Sheets of 13 to 19 mm (1/2 to 3/4 inch) thick wood are generally used for five sides of the box. A thinner sheet of plywood is nailed on as the sixth side and acts as the striking surface or head. The striking surface of the cajón drum is commonly referred to as the tapa. A soundhole is cut on the backside. The modern cajón may have rubber feet and has several screws at the top for adjusting percussive timbre.

Originally the instruments were only wooden boxes, but, thanks to a contribution by Spanish flamenco exponent Paco de Lucía, now they may have several stretched cords pressed against the top for a buzz-like effect, resembling a snare drum — guitar strings (the original modification), rattles or drum snares may serve this purpose. Bells may also be installed inside near the cords.
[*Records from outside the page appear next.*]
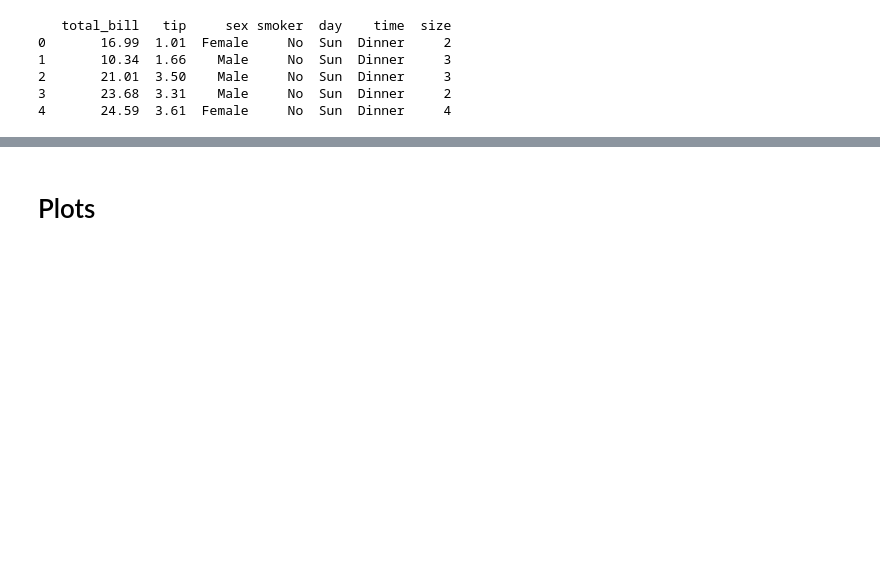
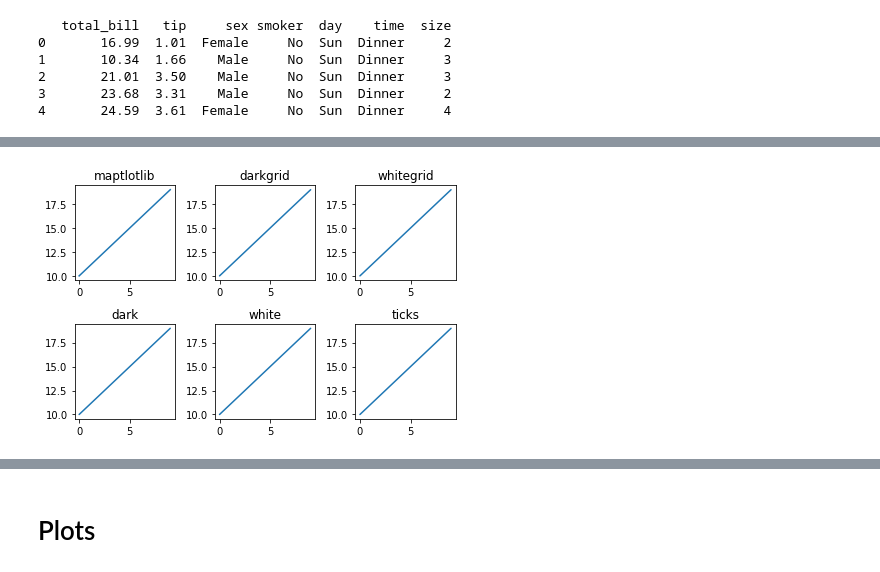
Before and after one commit to mocquin/quickstarts, a Jupyter notebook: seaborn.ipynb, the cells around one changed output, grey strips where cells are left out. Drawn from its saved outputs; the diff is of its cells as text; code cells hidden in the pictures; blank space fills up the shorter version.

```diff
--- a/seaborn.ipynb
+++ b/seaborn.ipynb
@@ -125,0 +206,23 @@ sns.set_style("darkgrid")
+# %%
+import seaborn as sns
+import numpy as np
+import matplotlib.pyplot as plt
+x, y = np.arange(20).reshape(2, 10)
+
+fig, axes = plt.subplots(2, 3, figsize=(6, 4))
+axes = axes.flatten()
+
+# matplotlib
+axes[0].plot(x, y)
+axes[0].set_title("maptlotlib")
+
+# seaborn
+styles = ["darkgrid", "whitegrid", "dark", "white", "ticks"]
+for s, ax in zip(styles, axes[1:]):
+    with sns.axes_style(s):
+        ax.plot(x, y)
+        ax.set_title(s)
+
+fig.tight_layout()
+# %% [output]
+[figure, added]
```
Also changed, not shown: parts of 47 cells of this notebook.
The cajón is the most widely used Afro-Peruvian musical instrument since the late 19th century. Slaves of the west and central African origin in the Americas are considered to be the source of the cajón drum. Currently, the instrument is common in musical performance throughout some of the Americas and Spain. The cajón was developed during the periods of slavery in coastal Peru. The instrument reached a peak in popularity by 1850, and by the end of the 19th century, cajón players were experimenting with the design of the instrument by bending some of the planks in the cajón's body to alter the instrument's patterns of sound vibration. After slavery, the cajón was spread to a much larger audience including Criollos.
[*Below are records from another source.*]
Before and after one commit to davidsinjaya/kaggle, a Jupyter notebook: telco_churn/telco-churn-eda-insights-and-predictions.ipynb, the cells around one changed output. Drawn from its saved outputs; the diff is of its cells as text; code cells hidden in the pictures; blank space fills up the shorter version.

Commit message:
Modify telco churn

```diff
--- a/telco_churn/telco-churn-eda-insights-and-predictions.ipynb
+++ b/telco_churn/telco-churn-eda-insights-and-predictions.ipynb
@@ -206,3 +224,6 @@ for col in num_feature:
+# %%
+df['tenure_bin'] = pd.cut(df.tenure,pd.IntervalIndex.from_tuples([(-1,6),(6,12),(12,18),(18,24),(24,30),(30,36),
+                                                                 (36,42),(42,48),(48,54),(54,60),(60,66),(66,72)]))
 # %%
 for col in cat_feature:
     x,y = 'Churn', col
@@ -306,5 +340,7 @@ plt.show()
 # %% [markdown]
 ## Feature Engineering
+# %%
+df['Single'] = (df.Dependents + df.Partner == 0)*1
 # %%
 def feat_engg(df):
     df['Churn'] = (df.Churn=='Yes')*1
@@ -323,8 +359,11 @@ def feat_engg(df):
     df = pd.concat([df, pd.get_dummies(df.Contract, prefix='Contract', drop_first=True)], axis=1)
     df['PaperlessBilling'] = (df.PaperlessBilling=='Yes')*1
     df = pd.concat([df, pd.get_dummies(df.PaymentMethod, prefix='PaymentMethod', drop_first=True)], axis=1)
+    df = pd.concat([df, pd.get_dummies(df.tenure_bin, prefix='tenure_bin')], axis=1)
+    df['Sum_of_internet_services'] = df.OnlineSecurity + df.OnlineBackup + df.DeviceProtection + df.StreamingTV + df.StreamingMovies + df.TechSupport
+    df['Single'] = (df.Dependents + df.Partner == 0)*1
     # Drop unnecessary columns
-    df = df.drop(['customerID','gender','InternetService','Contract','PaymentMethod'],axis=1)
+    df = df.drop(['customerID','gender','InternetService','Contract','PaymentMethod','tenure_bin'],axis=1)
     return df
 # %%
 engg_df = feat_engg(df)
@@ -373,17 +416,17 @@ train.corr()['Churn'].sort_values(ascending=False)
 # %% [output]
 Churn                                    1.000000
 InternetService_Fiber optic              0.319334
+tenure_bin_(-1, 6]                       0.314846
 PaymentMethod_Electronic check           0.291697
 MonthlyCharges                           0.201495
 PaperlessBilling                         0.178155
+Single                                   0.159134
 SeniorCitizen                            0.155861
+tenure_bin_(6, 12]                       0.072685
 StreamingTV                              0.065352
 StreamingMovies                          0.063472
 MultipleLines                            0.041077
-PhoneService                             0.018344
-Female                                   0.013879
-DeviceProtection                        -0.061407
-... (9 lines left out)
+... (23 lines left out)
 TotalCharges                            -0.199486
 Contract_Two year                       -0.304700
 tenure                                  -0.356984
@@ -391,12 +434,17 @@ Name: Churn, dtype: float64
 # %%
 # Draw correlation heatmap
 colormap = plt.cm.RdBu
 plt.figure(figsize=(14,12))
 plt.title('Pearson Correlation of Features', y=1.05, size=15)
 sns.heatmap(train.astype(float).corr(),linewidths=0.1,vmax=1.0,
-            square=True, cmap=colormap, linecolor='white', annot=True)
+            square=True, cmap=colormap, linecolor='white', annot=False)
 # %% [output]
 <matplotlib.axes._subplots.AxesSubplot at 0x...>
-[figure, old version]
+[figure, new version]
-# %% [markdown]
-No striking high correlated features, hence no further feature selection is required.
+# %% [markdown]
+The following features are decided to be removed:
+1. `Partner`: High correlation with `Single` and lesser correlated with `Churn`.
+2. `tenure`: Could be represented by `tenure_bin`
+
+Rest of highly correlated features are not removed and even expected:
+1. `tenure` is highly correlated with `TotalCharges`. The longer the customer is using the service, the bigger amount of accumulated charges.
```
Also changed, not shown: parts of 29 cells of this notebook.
Given that the cajón comes from slave musicians in the Spanish colonial Americas, there are two complementary origin theories for the instrument. It is possible that the drum is a direct descendant of a number of boxlike musical instruments from the west and central Africa, especially Angola, and the Antilles. These instruments were adapted by slaves from the Spanish shipping crates at their disposal. In port cities like Matanzas, Cuba, codfish shipping crates and small dresser drawers became similar instruments. Peruvian musician and ethnomusicologist Susana Baca recounts her mother's story that the cajón originated as "the box of the people who carried fruit and worked in the ports," putting it down to play on whenever they had a moment. Another theory is that slaves used boxes as musical instruments to subvert Spanish colonial bans on music in predominantly African areas, essentially disguising their instruments.

While early 20th century versions of the festejo appeared to have been performed without the cajón, especially due to the influence of Perú Negro, a musical ensemble founded in 1969, the cajón began to be more important than the guitar and, indeed, became "a new symbol of Peruvian blackness".

After a short 1977 visit to a diplomat’s party and a TV presentation in Lima along with Peruvian percussionist Caitro Soto, Spanish flamenco guitar player Paco de Lucía brought a cajón to Spain to use it in his own music, after being impressed by the rhythmic possibilities of the instrument. In 2001, the cajón was declared National Heritage by the Peruvian National Institute of Culture. In 2014, the Organization of American States declared the cajón an "Instrument of Peru for the Americas".


Items 1-36 of 81

per page
Set Descending Direction